Often seen as a chance to make a positive change in someone’s life, New Year’s and better exercise go hand-in-hand.
But, Audra MacIntyre, founder of My Revolution Cycle and Yoga, said New Year’s resolutions get a bad reputation because people set them, but they may drop them.
“We try to focus more on getting people to find something they love to do and then they’ll stick with it,” said MacIntyre, whose title also includes chief happiness officer.
“Instead of approaching it from the ‘I need to change myself, I need to be better.’ There’s a lot of marketing around ‘we’ll transform you.’ We try to stay away from that.
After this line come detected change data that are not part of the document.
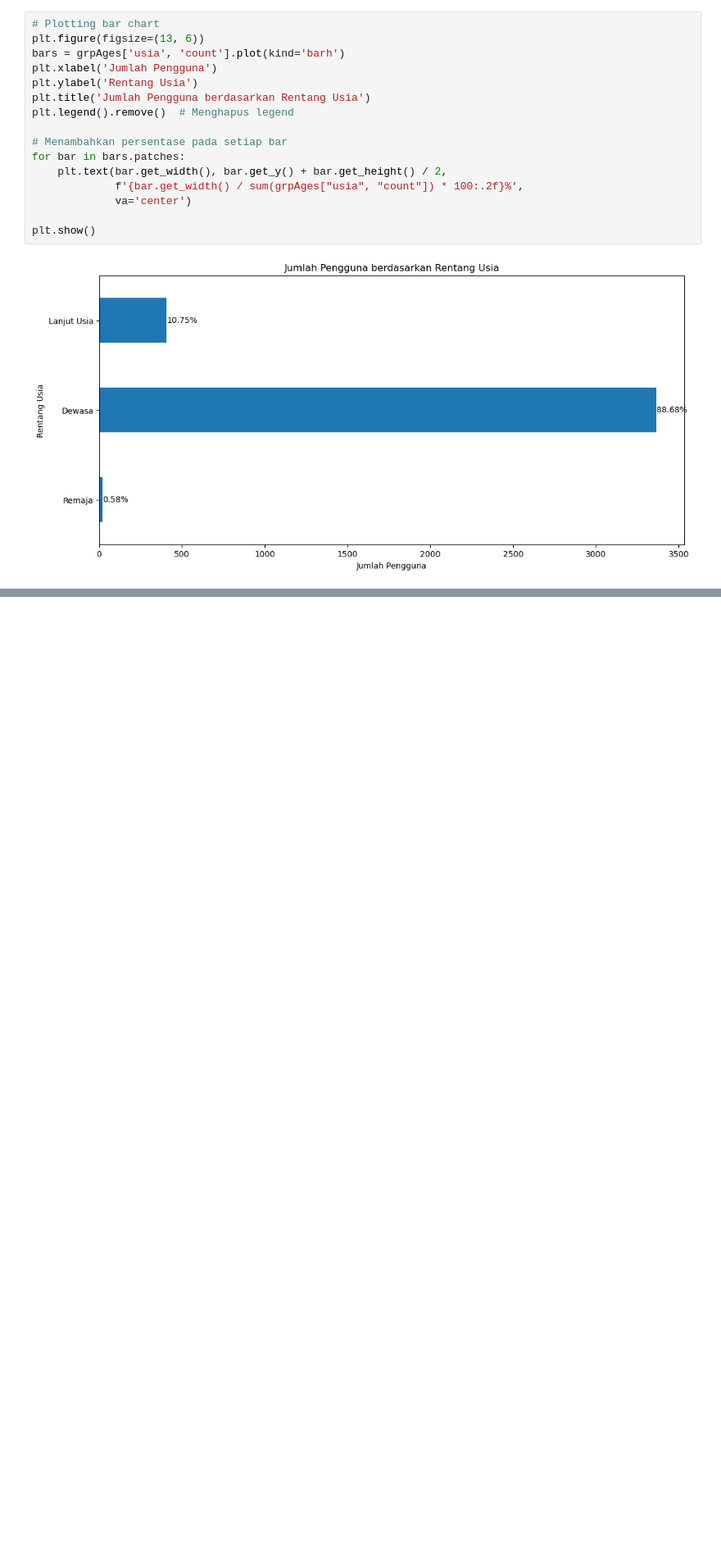
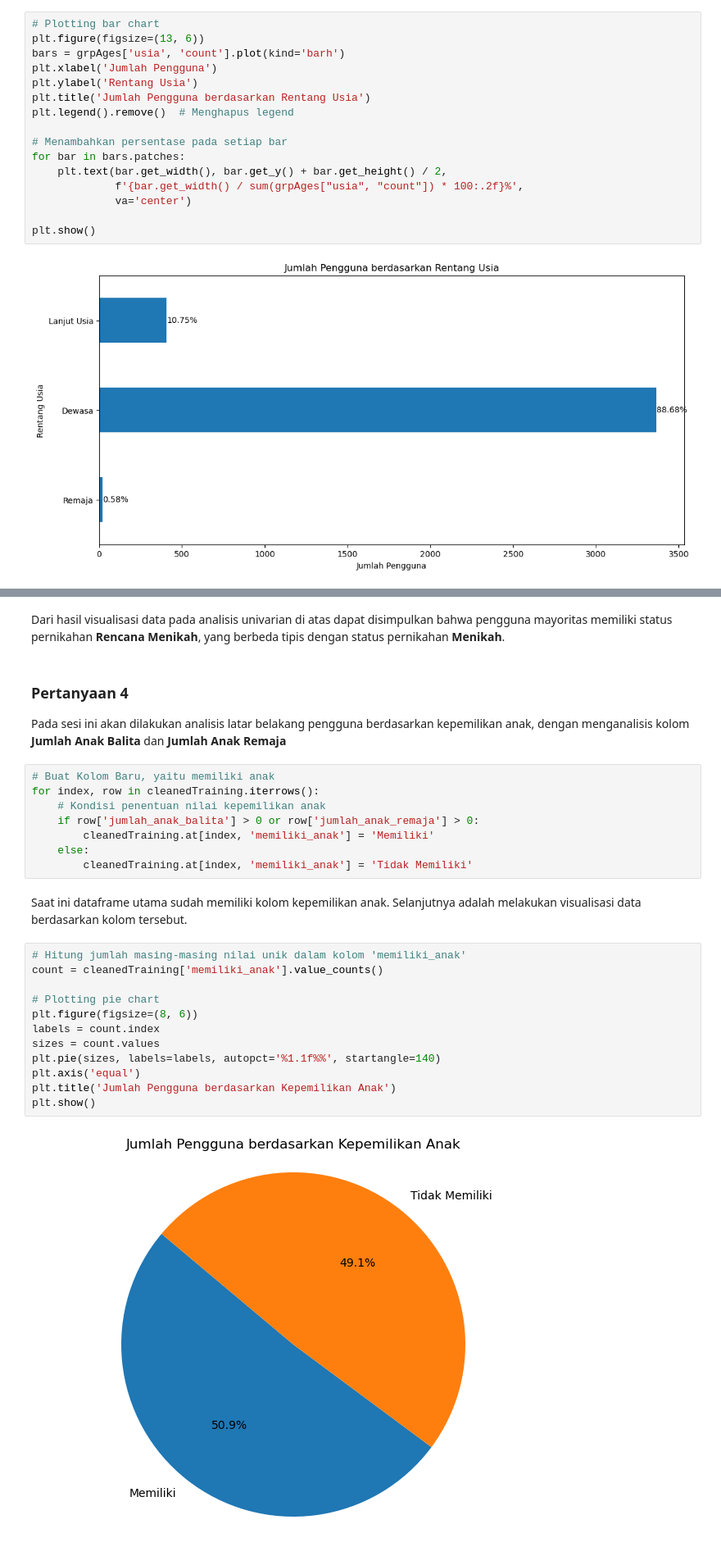
Before and after one commit to AFreborn22/superior_DA, a Jupyter notebook: SUPERIOR.ipynb, the cells around one changed output, grey strips where cells are left out. Shown at 82% size. Saved outputs shown, nothing was run; the diff lists cells and outputs as text; blank space fills up the shorter version.

```diff
--- a/SUPERIOR.ipynb
+++ b/SUPERIOR.ipynb
@@ -1032,0 +1118,30 @@ plt.show()
+# %% [markdown]
+Dari hasil visualisasi data pada analisis univarian di atas dapat disimpulkan bahwa pengguna mayoritas memiliki status pernikahan **Rencana Menikah**, yang berbeda tipis dengan status pernikahan **Menikah**.
+# %% [markdown]
+### Pertanyaan 4
+
+Pada sesi ini akan dilakukan analisis latar belakang pengguna berdasarkan kepemilikan anak, dengan menganalisis kolom **Jumlah Anak Balita** dan **Jumlah Anak Remaja**
+# %%
+# Buat Kolom Baru, yaitu memiliki anak
+for index, row in cleanedTraining.iterrows():
+    # Kondisi penentuan nilai kepemilikan anak
+    if row['jumlah_anak_balita'] > 0 or row['jumlah_anak_remaja'] > 0:
+        cleanedTraining.at[index, 'memiliki_anak'] = 'Memiliki'
+    else:
+        cleanedTraining.at[index, 'memiliki_anak'] = 'Tidak Memiliki'
+# %% [markdown]
+Saat ini dataframe utama sudah memiliki kolom kepemilikan anak. Selanjutnya adalah melakukan visualisasi data berdasarkan kolom tersebut.
+# %%
+# Hitung jumlah masing-masing nilai unik dalam kolom 'memiliki_anak'
+count = cleanedTraining['memiliki_anak'].value_counts()
+
+# Plotting pie chart
+plt.figure(figsize=(8, 6))
+labels = count.index
+sizes = count.values
+plt.pie(sizes, labels=labels, autopct='%1.1f%%', startangle=140)
+plt.axis('equal')
+plt.title('Jumlah Pengguna berdasarkan Kepemilikan Anak')
+plt.show()
+# %% [output]
+[figure, added]
```
Also changed, not shown: parts of 19 cells of this notebook.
Instead of thinking about the things you want to chance about yourself, how about how do you want to feel.”
Jack Wheeler, owner of 360 Fitness in Red Deer, said if someone can’t make it past week six of a resolution then the resolution won’t stick.
“The first six weeks are the most imperative, that’s where habits form and the behavioural changes happen,” said Wheeler. “You see people make week four, week five even and then quit. They’re one week away form achieving everything they want to. If you can make it to week six you’ve got it.”
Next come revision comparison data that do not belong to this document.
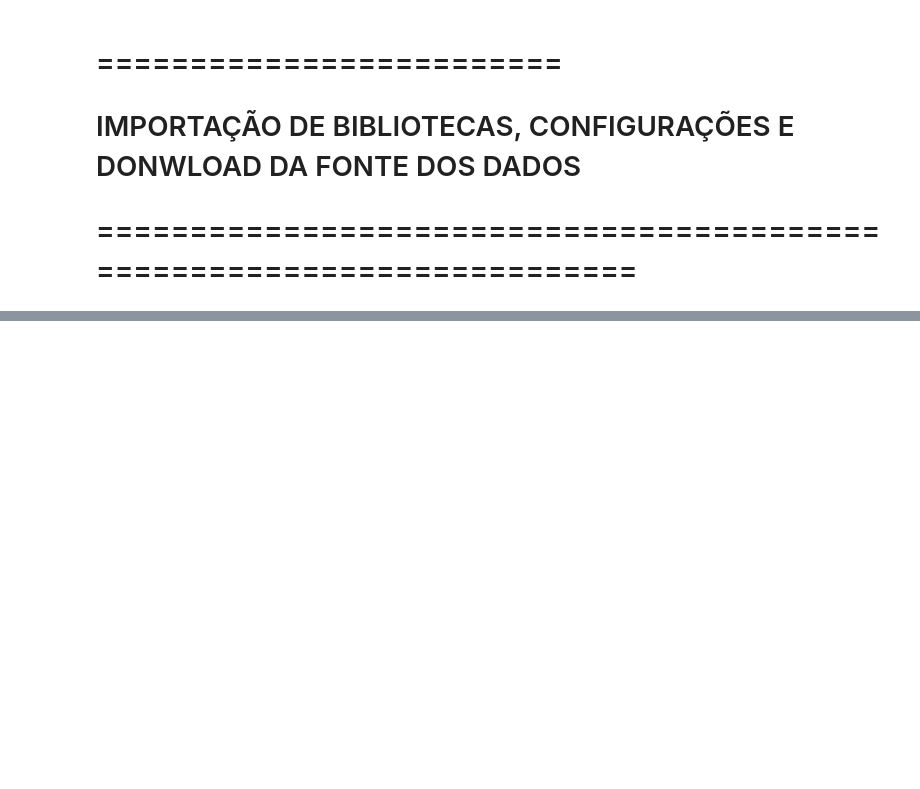
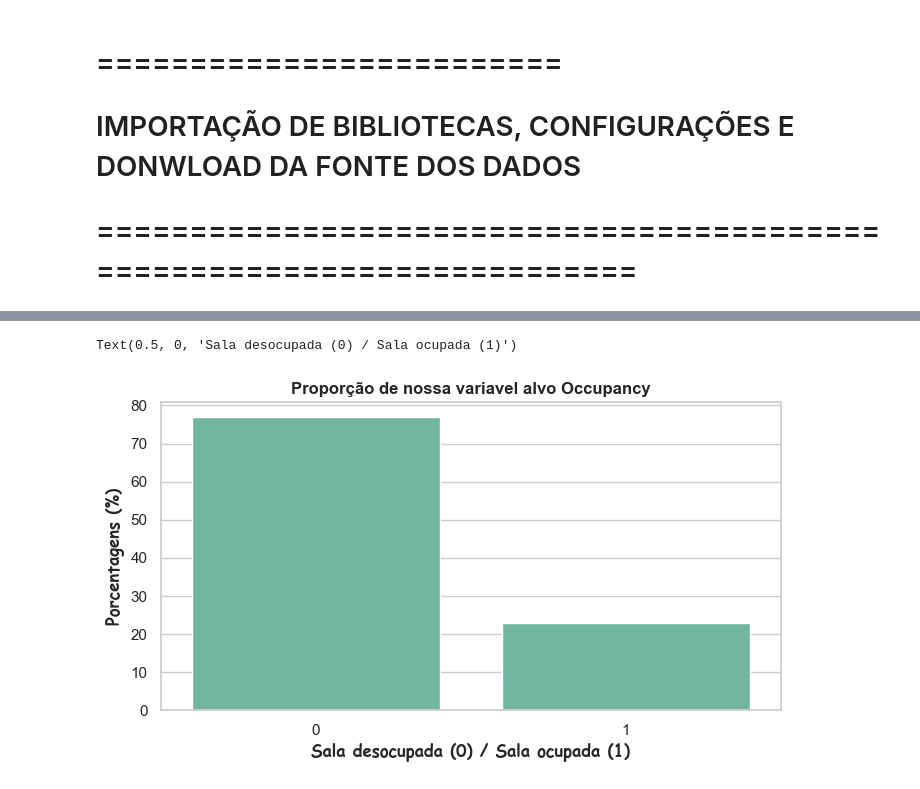
Before and after one commit to isaaclicCode/Projeto_de_Machine_Learning_Isaac_Trenard, a Jupyter notebook: notebooks/EDA.ipynb, the cells around one changed output, grey strips where cells are left out. Cells and saved outputs as stored; diff of their text form; code cells hidden in the pictures; blank space fills up the shorter version.

```diff
--- a/notebooks/EDA.ipynb
+++ b/notebooks/EDA.ipynb
@@ -24,0 +135,11 @@ ModuleNotFoundError: No module named 'sklearn.neigbors'
+# %%
+# Gráfico de barras da proporção da variável alvo (Occupancy)
+proporcoes = df ['Occupancy'].value_counts(normalize=True).round(2) * 100
+plt.figure(figsize=(8,4))
+sns.barplot(x=proporcoes.index,y= proporcoes.values)
+plt.title ('Proporção de nossa variavel alvo Occupancy' , fontweight ='bold')
+plt.ylabel('Porcentagens (%)', fontweight = 'semibold', font = 'cursive')
+plt.xlabel('Sala desocupada (0) / Sala ocupada (1)', fontweight = 'semibold', font = 'cursive')
+# %% [output]
+Text(0.5, 0, 'Sala desocupada (0) / Sala ocupada (1)')
+[figure, added]
```
Also changed, not shown: parts of 11 cells of this notebook.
That sixth week, Wheeler referred to it as “hell week” helps form the habit.
“Usually around that week five, week six mark everything changes. The results come,” said Wheeler. “If we can get them to the sixth week, that’s our coaches job, get them to hell week.”
Other ways to help keep to the resolution Wheeler suggested included telling people about goals so they can hold you accountable and encourage you and understanding the scale isn’t the be-all-end-all.
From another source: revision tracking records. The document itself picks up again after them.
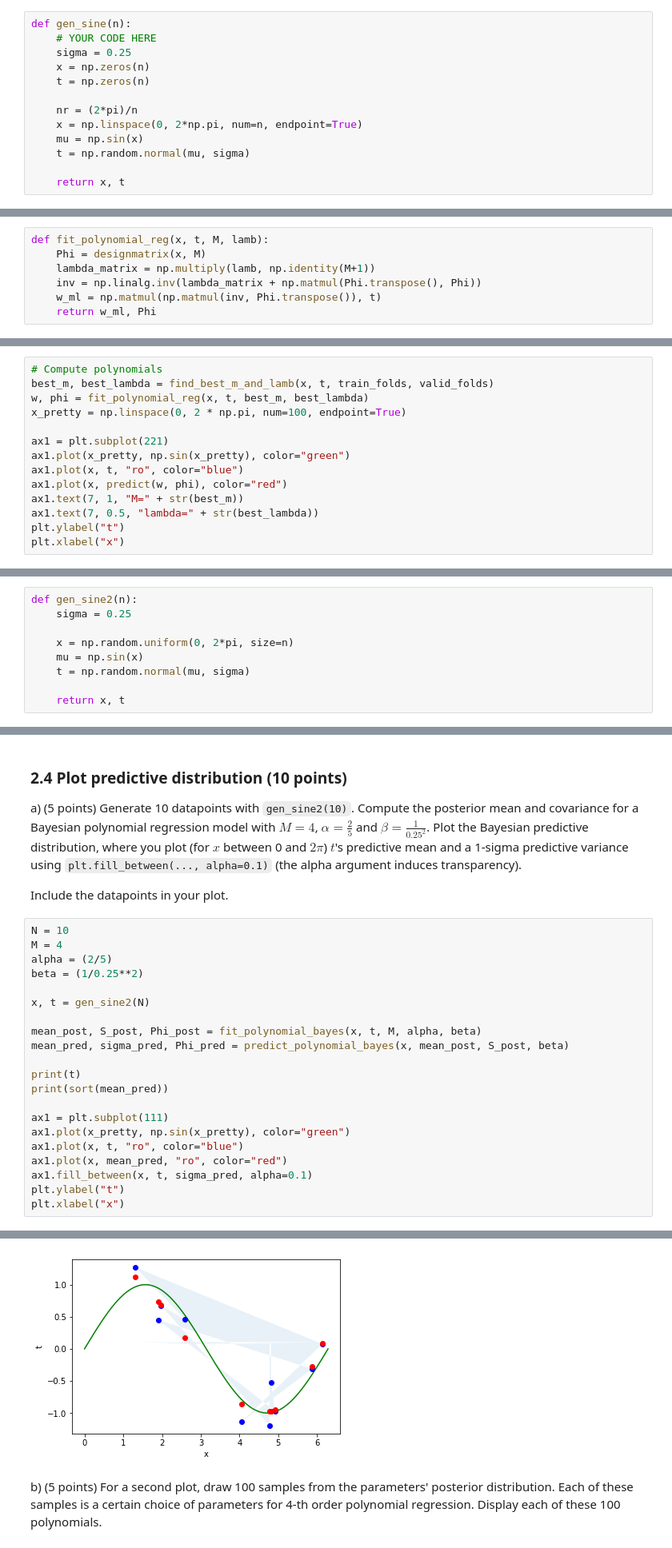
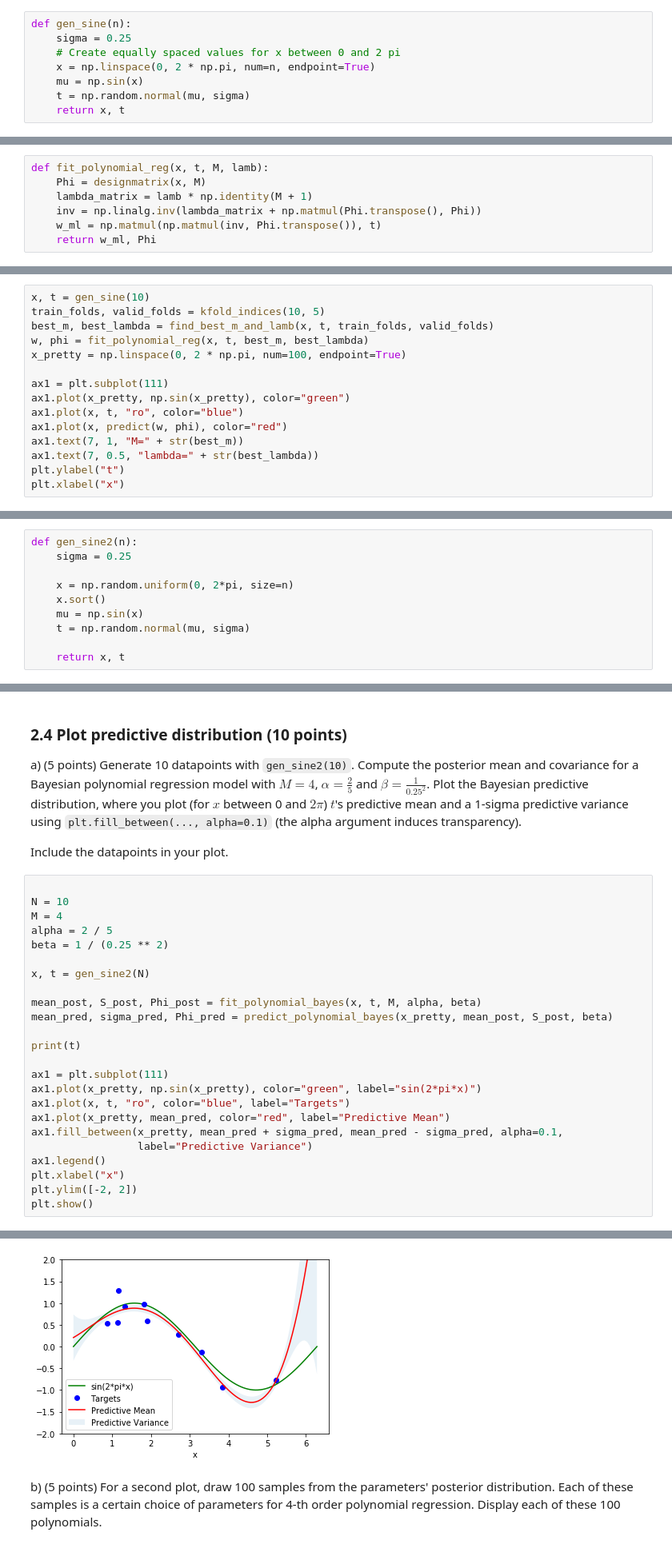
Before and after one commit to woutster/ml1, a Jupyter notebook: 10749586_12385913_lab1.ipynb, the cells around one changed output, grey strips where cells are left out. Shown at 80% size. Saved outputs shown, nothing was run; the diff lists cells and outputs as text.

```diff
--- a/10749586_12385913_lab1.ipynb
+++ b/10749586_12385913_lab1.ipynb
@@ -118,16 +123,11 @@ $$t_i \sim \mathcal{N}(\mu_i, \sigma^2)$$
 where $x_i$ is the $i$-th elements of $\bf{x}$, the mean $\mu_i = \sin(x_i)$ and the standard deviation $\sigma = 0.25$.
 # %%
 def gen_sine(n):
-    # YOUR CODE HERE
     sigma = 0.25
-    x = np.zeros(n)
-    t = np.zeros(n)
-
-    nr = (2*pi)/n
-    x = np.linspace(0, 2*np.pi, num=n, endpoint=True)
+    # Create equally spaced values for x between 0 and 2 pi
+    x = np.linspace(0, 2 * np.pi, num=n, endpoint=True)
     mu = np.sin(x)
     t = np.random.normal(mu, sigma)
-
     return x, t
 # %%
 ### Test your function
@@ -232,7 +235,7 @@ The function should return $\bw$ and $\bPhi$.
 # %%
 def fit_polynomial_reg(x, t, M, lamb):
     Phi = designmatrix(x, M)
-    lambda_matrix = np.multiply(lamb, np.identity(M+1))
+    lambda_matrix = lamb * np.identity(M + 1)
     inv = np.linalg.inv(lambda_matrix + np.matmul(Phi.transpose(), Phi))
     w_ml = np.matmul(np.matmul(inv, Phi.transpose()), t)
     return w_ml, Phi
@@ -358,12 +369,13 @@ An alternative to grid search is **Evolutionary Optimization** using an Evolutio
 
 For some dataset with $N = 10$, plot the model with the optimal $M$ and $\lambda$ according to the cross-validation error, using the method you just wrote. In addition, the plot should show the dataset itself and the function that we try to approximate. Let the plot make clear which $M$ and $\lambda$ were found.
 # %%
-# Compute polynomials
+x, t = gen_sine(10)
+train_folds, valid_folds = kfold_indices(10, 5)
 best_m, best_lambda = find_best_m_and_lamb(x, t, train_folds, valid_folds)
 w, phi = fit_polynomial_reg(x, t, best_m, best_lambda)
 x_pretty = np.linspace(0, 2 * np.pi, num=100, endpoint=True)
 
-ax1 = plt.subplot(221)
+ax1 = plt.subplot(111)
 ax1.plot(x_pretty, np.sin(x_pretty), color="green")
 ax1.plot(x, t, "ro", color="blue")
 ax1.plot(x, predict(w, phi), color="red")
@@ -385,6 +397,7 @@ def gen_sine2(n):
     sigma = 0.25
 
     x = np.random.uniform(0, 2*pi, size=n)
+    x.sort()
     mu = np.sin(x)
     t = np.random.normal(mu, sigma)
 
@@ -483,24 +496,27 @@ Plot the Bayesian predictive distribution, where you plot (for $x$ between 0 and
 
 Include the datapoints in your plot.
 # %%
+
 N = 10
 M = 4
-alpha = (2/5)
-beta = (1/0.25**2)
+alpha = 2 / 5
+beta = 1 / (0.25 ** 2)
 
 x, t = gen_sine2(N)
 
 mean_post, S_post, Phi_post = fit_polynomial_bayes(x, t, M, alpha, beta)
-mean_pred, sigma_pred, Phi_pred = predict_polynomial_bayes(x, mean_post, S_post, beta)
+mean_pred, sigma_pred, Phi_pred = predict_polynomial_bayes(x_pretty, mean_post, S_post, beta)
 
 print(t)
-print(sort(mean_pred))
 
 ax1 = plt.subplot(111)
-ax1.plot(x_pretty, np.sin(x_pretty), color="green")
-ax1.plot(x, t, "ro", color="blue")
-ax1.plot(x, mean_pred, "ro", color="red")
-ax1.fill_between(x, t, sigma_pred, alpha=0.1)
-plt.ylabel("t")
+ax1.plot(x_pretty, np.sin(x_pretty), color="green", label="sin(2*pi*x)")
+ax1.plot(x, t, "ro", color="blue", label="Targets")
+ax1.plot(x_pretty, mean_pred, color="red", label="Predictive Mean")
+ax1.fill_between(x_pretty, mean_pred + sigma_pred, mean_pred - sigma_pred, alpha=0.1,
+                 label="Predictive Variance")
+ax1.legend()
 plt.xlabel("x")
+plt.ylim([-2, 2])
+plt.show()
 # %% [output]
@@ -512,4 +525,4 @@ Text(0.5, 0, 'x')
-[figure, old version]
+[figure, new version]
 # %% [markdown]
 b) (5 points) For a second plot, draw 100 samples from the parameters' posterior distribution. Each of these samples is a certain choice of parameters for 4-th order polynomial regression.
 Display each of these 100 polynomials.
```
Also changed, not shown: parts of 10 cells of this notebook.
“People have the scale as their only success factor,” said Wheeler, who’s company uses a body composition analysis. “It analyzes not just what your weight is, but what is made of and gives you a clearer view of what success is.”
Goal setting is a part of resolutions and My Revolution has challenges three times a year with the first one starting in February.
“We specifically don’t do it January because there’s that push for people to try new things,” said MacIntyre.
The challenge encourages goal setting and friendly competition and offers rewards including membership discounts.
The yoga and spin studio located in Riverlands has been open for about a year-and-a-half. MacIntyre said business has been steady since the new year, but noted they saw a greater business increase after summer.